To go in the dark with a light is to
know the light.
To know the dark, go dark.
Go without sight, and find that the dark, too
blooms and sings,
and is traveled by dark feet and dark wings.
— Wendell Berry
The Millenium Triology by the Swedish writer Stieg Larsson has sold more than 14 million copies in the United States alone. Reading The Girl with the Dragon Tattoo, The Girl Who Played with Fire, and The Girl Who Kicked the Hornet's Nest, we are compelled to acknowledge the dark side of human nature and the manifold mysteries of personality.
The Swedish movie versions of these three crime stories did quite well at box offices around the world and that in itself offers testimony to the filmgoing public's fascination with the series' themes of family skeletons, misogyny, racial prejudice, rape, and the irresponsible use of power in high places. Now David Fincher (The Social Network, The Curious Case of Benjamin Button) is the director of the American film adaptation of the first book in the series. Instead of casting a major actress in the pivotal role of Lisbeth Salander, he chose Rooney Mara, who appeared in the opening scene of The Social Network as Mark Zuckerberg's girlfriend.
In The Girl with the Dragon Tattoo she registers on our senses as the ultimate outsider with her androgynous appearance, her incredible technological skills, her photographic memory, and her gruff and intense dislike of most people. Compared to Naomi Rapace who played Lisbeth in the Swedish adaptation of the trilogy, she is less scary, rough and tough, but softer in her erotic connection with the journalist Mikael Blomkvist (Daniel Craig). Compared to his counterpart in the Swedish stories, Craig is less vulnerable and tender in his relationships with women.
Fincher is a skilled filmmaker who has demonstrated with Seven and Fight Club that he can work wonders with walking on the dark side; those films dealt with the brutality, violence, and hatred of human beings at their worst. In The Girl with the Dragon Tattoo, Lisbeth suffers a brutal anal rape at the hands of her state-appointed guardian Nils Bjurman (Yorick van Wageningen); she later exacts a grim and angry revenge upon him, reducing him to a blubbering bag of tears.
Sad to say, most people believe in revenge and the ancient equation of an eye for an eye. When we are hurt or suffer at the hands of enemies or bullies, we are immediately propelled by our culture or advised by others to do something to make them suffer — if only to recover a sense of power. The film addresses this dynamic in an indirect way but the darkness of Lisbeth's retaliation is not a pretty thing to watch. Her violence mimics his and only keeps her from looking within. Forgiveness, say all the world's religions, is the best way to break the cycle of the wounded and wounding but very few seem to practice this virtue.

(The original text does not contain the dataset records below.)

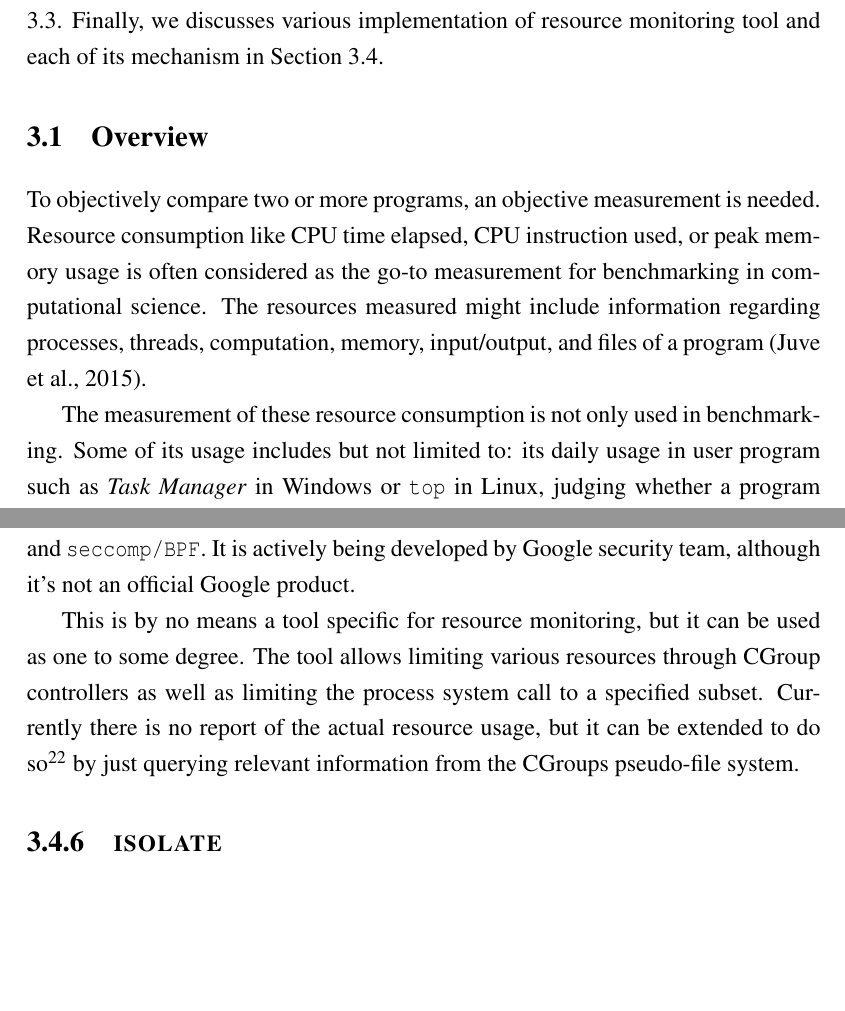
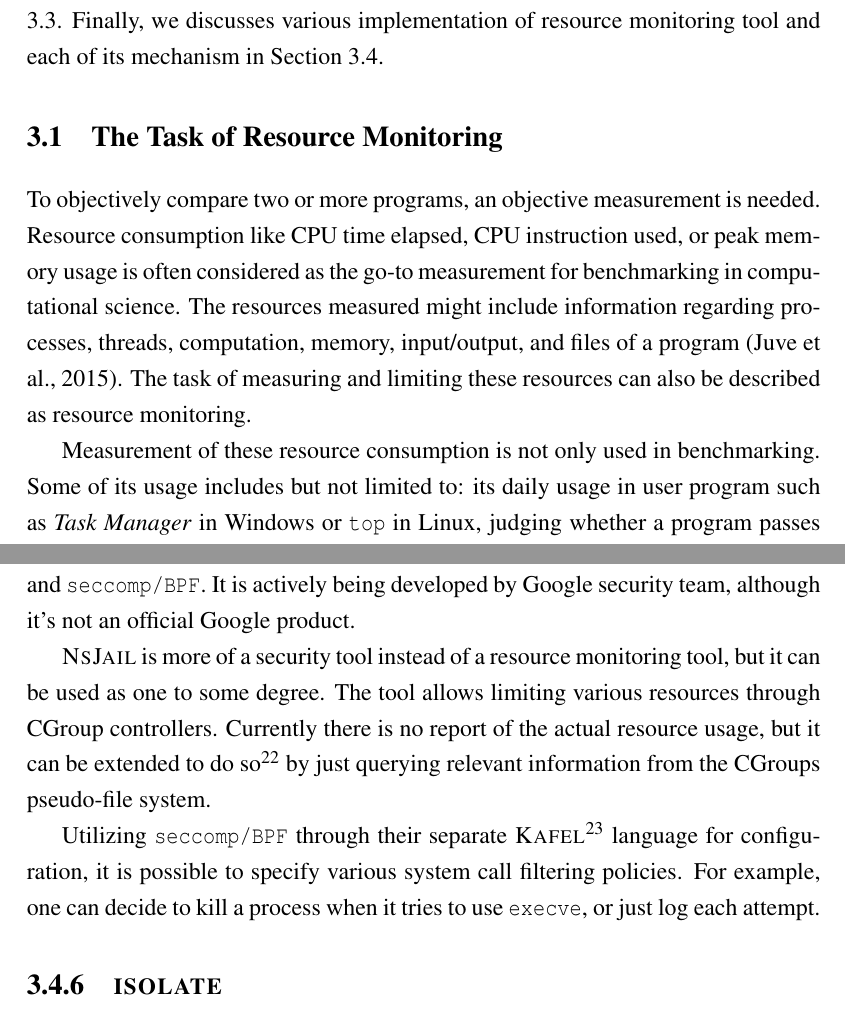
Before and after one commit to rkkautsar/bachelor-thesis, a LaTeX thesis (thesis.tex, which reads src/01-body/03-resource-monitoring.tex): two parts of pages 24 and 32 of 46, joined at a grey line, cut so that both start at the same text, the shorter picture padded with empty space. Compiled offline with pdfLaTeX.

Commit message:
tweak ch 3

```diff
--- a/src/01-body/03-resource-monitoring.tex
+++ b/src/01-body/03-resource-monitoring.tex
@@ -8,14 +8,15 @@ Three different mechanisms for monitoring resource and its examples are describe
 \First~also give a brief description of virtualization as one way to produce more reliable resource measurement in Section \ref{sec:resource.virtualization}.
 Finally, we discusses various implementation of resource monitoring tool and each of its mechanism in Section \ref{sec:resource.impl}.
 
-\section{Overview}
+\section{The Task of Resource Monitoring}
 \label{sec:resource.overview}
 
 To objectively compare two or more programs, an objective measurement is needed.
 Resource consumption like CPU time elapsed, CPU instruction used, or peak memory usage is often considered as the go-to measurement for benchmarking in computational science.
 The resources measured might include information regarding processes, threads, computation, memory, input/output, and files of a program \citep{juvePracticalResourceMonitoring2015}.
+The task of measuring and limiting these resources can also be described as resource monitoring.
 
-The measurement of these resource consumption is not only used in benchmarking.
+Measurement of these resource consumption is not only used in benchmarking.
 Some of its usage includes but not limited to:
 its daily usage in user program such as \textit{Task Manager} in Windows or \code{top} in Linux,
 judging whether a program passes some threshold marks in education or competition field,
@@ -235,9 +236,12 @@ They suggests it is a much better method and not limited with some issues occurr
 It uses several Linux kernel features such as Linux namespaces, CGroups, and \code{seccomp/BPF}.
 It is actively being developed by Google security team, although it's not an official Google product.
 
-This is by no means a tool specific for resource monitoring, but it can be used as one to some degree.
-The tool allows limiting various resources through CGroup controllers as well as limiting the process system call to a specified subset.
+\textsc{NsJail} is more of a security tool instead of a resource monitoring tool, but it can be used as one to some degree.
+The tool allows limiting various resources through CGroup controllers.
 Currently there is no report of the actual resource usage, but it can be extended to do so\footnote{see \href{https://github.com/google/nsjail/issues/105}{https://github.com/google/nsjail/issues/105}} by just querying relevant information from the CGroups pseudo-file system.
+
+Utilizing \code{seccomp/BPF} through their separate \textsc{Kafel}\footnote{\href{https://github.com/google/kafel}{https://github.com/google/kafel}} language for configuration, it is possible to specify various system call filtering policies.
+For example, one can decide to kill a process when it tries to use \code{execve}, or just log each attempt.
 
 
 \subsection{\textsc{isolate}}
```
Also changed, not shown: notes/drafts/05-implementation.md (added, +11 -0 lines).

A final thematic strand which is handled well in both the Swedish films and the American version of The Girl with the Dragon Tattoo is the omnipresent role of technology in the lives of Lisbeth and Mikael. He uses it extensively in his investigation, and she is a wizard able to wrest secrets from individuals and corporations. Lisbeth also knows how to use this technology to invade others' privacy. By the time she meets Mikael and he offers her a job as his research assistant, Lisbeth knows more about him than he does himself.
Technology is a tricky tool that enables us to disarm enemies, harm reputations, and manipulate data for our own benefit. This film gives Fincher a chance to expand his purview on the shadow side of computer technology that he began with The Social Network. Taking a clue from Wendell Berry's poem, we describe him as an ambitious and creative director who travels by "dark feet and dark wings."
Special features on the Three-Disc Combo Blu-ray/DVD include: a commentary by director David Fincher; Vangar Archives; "Men Who Hate Women"; Characters: 1) Lisbeth Salander - casting Salander, the look of Salander, Salander test footage; 2) Mikael Blomkvist - casting Blomkvist, Daniel Craig on film acting, dressing Blomkvist, investigation (stills) photogallery; 3) Martin Vangar – Sellan Skarsgard on film acting, psychopathy, bondage, torture, wrapped in plastic, stills of set design; On Location: 1) Sweden - Stockholm Syndrome, Stockholm's Tunnelbana, The End, Picture Wrap, 2) Hollywood - casting Armansky, Armansky audition, thinking evil, rape/revenge, Blomkvist's Cottage, Martin's House, Salander's Apartment; post production; in the cutting room; and a montage of visual effects.